::: DATA TO EXAMINE :::

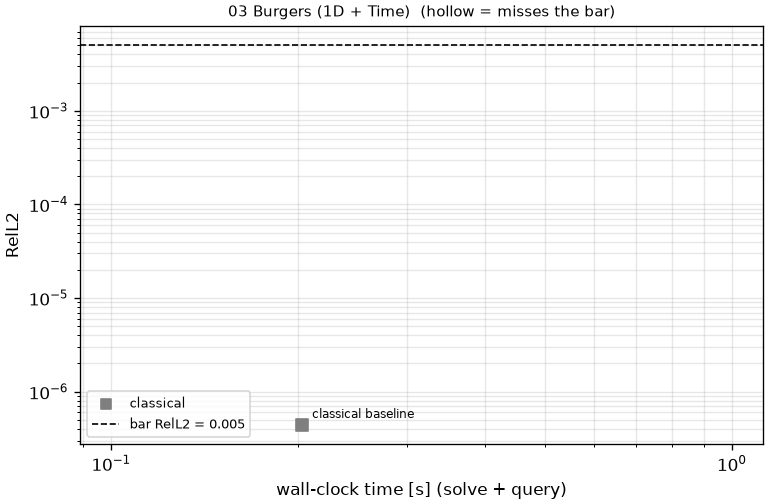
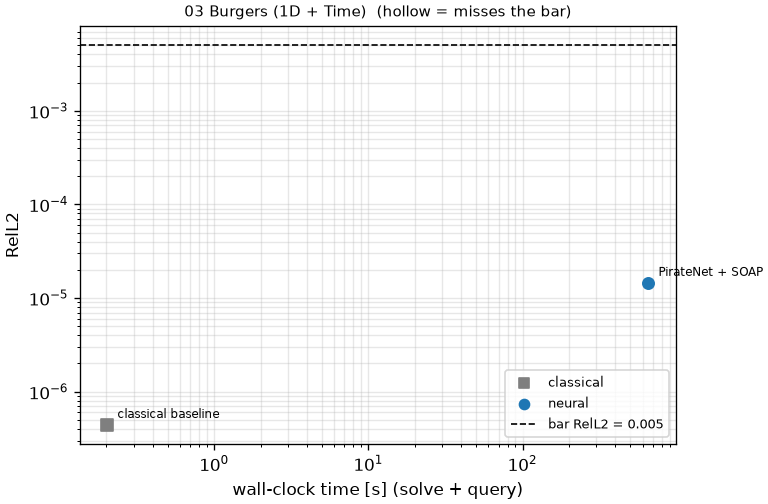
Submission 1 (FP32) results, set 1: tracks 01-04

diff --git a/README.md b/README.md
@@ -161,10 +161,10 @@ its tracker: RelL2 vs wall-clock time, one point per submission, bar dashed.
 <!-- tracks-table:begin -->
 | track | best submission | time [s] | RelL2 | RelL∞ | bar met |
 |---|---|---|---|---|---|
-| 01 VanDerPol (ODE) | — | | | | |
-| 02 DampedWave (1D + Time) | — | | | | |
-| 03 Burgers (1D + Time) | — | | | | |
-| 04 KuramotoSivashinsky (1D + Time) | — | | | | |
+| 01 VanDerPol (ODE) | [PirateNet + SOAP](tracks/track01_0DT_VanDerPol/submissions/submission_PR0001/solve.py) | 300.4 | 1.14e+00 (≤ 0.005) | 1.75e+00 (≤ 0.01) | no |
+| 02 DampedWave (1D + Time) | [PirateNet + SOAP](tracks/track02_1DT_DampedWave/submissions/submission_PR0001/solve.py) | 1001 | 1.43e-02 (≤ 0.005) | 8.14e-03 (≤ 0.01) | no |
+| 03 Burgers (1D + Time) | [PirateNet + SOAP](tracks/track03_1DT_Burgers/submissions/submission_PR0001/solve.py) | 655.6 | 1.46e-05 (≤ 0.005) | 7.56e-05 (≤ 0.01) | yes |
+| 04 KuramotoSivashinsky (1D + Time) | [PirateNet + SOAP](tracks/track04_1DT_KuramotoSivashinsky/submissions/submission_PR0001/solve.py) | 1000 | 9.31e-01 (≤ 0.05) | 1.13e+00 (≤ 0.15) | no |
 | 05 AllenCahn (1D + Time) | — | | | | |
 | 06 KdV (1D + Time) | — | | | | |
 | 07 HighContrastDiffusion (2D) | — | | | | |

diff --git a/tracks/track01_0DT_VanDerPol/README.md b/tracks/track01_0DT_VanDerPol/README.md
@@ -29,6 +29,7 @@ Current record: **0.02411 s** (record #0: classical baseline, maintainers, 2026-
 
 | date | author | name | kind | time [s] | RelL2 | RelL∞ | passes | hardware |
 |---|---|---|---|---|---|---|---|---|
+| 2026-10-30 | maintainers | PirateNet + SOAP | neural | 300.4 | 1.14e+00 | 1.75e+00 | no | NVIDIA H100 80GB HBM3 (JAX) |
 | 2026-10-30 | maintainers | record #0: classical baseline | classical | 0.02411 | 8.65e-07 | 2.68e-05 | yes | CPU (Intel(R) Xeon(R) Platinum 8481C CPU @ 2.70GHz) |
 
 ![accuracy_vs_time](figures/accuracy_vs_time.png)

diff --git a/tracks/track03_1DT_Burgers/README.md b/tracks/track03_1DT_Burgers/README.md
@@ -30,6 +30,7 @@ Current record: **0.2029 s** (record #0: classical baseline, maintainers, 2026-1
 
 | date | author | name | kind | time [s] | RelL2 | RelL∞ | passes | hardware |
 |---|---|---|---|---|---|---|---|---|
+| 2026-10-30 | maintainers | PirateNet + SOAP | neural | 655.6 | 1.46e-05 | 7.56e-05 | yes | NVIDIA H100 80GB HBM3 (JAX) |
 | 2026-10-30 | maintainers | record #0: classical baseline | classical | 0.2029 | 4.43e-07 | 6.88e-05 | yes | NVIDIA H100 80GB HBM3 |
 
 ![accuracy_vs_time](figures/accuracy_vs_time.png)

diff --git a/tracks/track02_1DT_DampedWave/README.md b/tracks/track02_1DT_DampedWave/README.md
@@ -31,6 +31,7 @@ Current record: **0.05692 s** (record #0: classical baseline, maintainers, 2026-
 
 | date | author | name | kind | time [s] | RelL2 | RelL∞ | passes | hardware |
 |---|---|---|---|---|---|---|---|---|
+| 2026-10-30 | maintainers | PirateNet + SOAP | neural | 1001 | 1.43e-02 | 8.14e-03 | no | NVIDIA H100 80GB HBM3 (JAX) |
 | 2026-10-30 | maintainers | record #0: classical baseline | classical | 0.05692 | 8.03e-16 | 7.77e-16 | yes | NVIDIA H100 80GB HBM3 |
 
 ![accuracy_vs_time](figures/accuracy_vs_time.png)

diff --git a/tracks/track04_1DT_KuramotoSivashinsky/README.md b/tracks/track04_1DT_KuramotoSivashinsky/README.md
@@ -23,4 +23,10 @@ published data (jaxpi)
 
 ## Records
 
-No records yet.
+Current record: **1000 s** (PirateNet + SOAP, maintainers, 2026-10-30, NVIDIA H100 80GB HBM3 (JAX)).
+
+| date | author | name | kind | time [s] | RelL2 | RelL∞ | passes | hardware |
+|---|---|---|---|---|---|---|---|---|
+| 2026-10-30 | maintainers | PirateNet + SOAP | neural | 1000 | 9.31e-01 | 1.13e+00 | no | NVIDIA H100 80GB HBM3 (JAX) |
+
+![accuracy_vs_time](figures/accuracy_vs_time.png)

:::
::: DATA TO EXAMINE :::

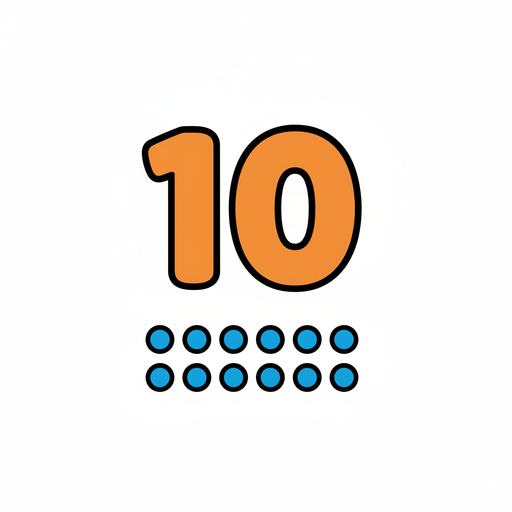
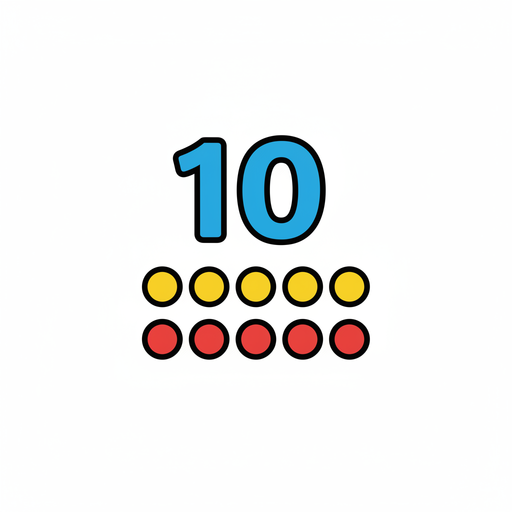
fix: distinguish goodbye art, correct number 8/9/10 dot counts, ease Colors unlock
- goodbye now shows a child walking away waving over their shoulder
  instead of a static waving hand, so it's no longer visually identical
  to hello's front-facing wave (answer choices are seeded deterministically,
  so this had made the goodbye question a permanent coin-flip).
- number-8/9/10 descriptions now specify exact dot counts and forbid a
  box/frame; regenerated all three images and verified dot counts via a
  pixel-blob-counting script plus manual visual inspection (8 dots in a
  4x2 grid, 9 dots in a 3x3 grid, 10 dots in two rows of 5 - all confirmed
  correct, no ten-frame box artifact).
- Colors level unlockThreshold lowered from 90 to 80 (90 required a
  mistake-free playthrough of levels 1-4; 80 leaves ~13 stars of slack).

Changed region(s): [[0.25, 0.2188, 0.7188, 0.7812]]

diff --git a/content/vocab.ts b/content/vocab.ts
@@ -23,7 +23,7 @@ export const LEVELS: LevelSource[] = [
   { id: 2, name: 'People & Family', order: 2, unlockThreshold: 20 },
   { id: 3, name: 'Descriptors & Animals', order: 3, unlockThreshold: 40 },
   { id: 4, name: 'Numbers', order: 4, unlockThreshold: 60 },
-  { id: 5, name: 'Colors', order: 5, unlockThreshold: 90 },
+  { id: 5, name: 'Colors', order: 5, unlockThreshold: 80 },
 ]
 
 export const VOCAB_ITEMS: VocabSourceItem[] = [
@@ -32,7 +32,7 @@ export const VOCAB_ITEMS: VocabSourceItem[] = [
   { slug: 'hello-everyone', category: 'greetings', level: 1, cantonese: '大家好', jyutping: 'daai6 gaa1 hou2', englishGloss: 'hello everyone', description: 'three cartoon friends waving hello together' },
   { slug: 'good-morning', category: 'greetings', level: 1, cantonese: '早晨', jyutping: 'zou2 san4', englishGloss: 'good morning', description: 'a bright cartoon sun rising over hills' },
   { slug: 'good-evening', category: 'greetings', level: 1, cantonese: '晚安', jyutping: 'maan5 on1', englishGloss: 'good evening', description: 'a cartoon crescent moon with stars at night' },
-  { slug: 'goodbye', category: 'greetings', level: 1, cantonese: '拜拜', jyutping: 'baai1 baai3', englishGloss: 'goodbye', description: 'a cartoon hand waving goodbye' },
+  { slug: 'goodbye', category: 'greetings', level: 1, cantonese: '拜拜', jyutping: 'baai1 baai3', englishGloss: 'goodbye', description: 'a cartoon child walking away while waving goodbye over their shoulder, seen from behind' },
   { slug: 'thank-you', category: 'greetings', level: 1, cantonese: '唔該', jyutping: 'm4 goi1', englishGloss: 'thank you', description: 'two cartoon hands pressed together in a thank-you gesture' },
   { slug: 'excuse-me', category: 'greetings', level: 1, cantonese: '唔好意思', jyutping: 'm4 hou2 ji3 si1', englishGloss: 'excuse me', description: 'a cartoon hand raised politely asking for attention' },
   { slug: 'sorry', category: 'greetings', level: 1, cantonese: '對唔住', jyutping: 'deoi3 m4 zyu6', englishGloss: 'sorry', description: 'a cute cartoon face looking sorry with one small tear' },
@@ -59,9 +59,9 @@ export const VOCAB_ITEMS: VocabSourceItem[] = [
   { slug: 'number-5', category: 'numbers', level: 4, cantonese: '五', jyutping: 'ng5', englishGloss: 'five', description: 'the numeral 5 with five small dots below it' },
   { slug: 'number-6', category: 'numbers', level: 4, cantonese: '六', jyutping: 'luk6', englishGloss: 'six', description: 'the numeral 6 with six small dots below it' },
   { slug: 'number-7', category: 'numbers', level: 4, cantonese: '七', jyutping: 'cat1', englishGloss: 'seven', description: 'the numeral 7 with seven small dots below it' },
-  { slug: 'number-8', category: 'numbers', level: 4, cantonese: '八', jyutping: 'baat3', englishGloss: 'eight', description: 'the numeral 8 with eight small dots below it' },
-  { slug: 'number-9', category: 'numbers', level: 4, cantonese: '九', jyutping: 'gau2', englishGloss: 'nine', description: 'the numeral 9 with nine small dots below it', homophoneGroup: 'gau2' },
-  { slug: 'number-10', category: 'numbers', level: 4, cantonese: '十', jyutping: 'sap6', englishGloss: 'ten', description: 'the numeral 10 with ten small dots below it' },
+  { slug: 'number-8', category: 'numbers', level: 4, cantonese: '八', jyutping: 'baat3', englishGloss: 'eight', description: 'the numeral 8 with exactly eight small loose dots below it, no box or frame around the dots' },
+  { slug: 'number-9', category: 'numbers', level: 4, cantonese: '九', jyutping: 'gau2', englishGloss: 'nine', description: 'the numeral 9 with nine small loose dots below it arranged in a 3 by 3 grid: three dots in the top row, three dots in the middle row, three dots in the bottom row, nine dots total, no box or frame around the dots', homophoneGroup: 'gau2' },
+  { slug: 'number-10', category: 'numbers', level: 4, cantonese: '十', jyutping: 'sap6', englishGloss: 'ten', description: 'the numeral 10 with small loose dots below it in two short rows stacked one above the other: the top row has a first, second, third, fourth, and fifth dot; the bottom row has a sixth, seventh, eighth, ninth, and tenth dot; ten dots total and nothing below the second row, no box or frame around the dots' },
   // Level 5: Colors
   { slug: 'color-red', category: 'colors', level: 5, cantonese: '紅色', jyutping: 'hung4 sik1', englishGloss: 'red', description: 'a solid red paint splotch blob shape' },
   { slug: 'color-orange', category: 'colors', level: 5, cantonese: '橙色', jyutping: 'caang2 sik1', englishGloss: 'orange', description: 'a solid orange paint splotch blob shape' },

:::

WHAT IS REQUIRED: All lines in the listing above between the line with "-23,7 +23,7 @@" and the line with "cartoon hand waving", inclusive, should be set down exactly, and no line outside that range.

ANSWER BOX:
@@ -23,7 +23,7 @@ export const LEVELS: LevelSource[] = [
   { id: 2, name: 'People & Family', order: 2, unlockThreshold: 20 },
   { id: 3, name: 'Descriptors & Animals', order: 3, unlockThreshold: 40 },
   { id: 4, name: 'Numbers', order: 4, unlockThreshold: 60 },
-  { id: 5, name: 'Colors', order: 5, unlockThreshold: 90 },
+  { id: 5, name: 'Colors', order: 5, unlockThreshold: 80 },
 ]
 
 export const VOCAB_ITEMS: VocabSourceItem[] = [
@@ -32,7 +32,7 @@ export const VOCAB_ITEMS: VocabSourceItem[] = [
   { slug: 'hello-everyone', category: 'greetings', level: 1, cantonese: '大家好', jyutping: 'daai6 gaa1 hou2', englishGloss: 'hello everyone', description: 'three cartoon friends waving hello together' },
   { slug: 'good-morning', category: 'greetings', level: 1, cantonese: '早晨', jyutping: 'zou2 san4', englishGloss: 'good morning', description: 'a bright cartoon sun rising over hills' },
   { slug: 'good-evening', category: 'greetings', level: 1, cantonese: '晚安', jyutping: 'maan5 on1', englishGloss: 'good evening', description: 'a cartoon crescent moon with stars at night' },
-  { slug: 'goodbye', category: 'greetings', level: 1, cantonese: '拜拜', jyutping: 'baai1 baai3', englishGloss: 'goodbye', description: 'a cartoon hand waving goodbye' },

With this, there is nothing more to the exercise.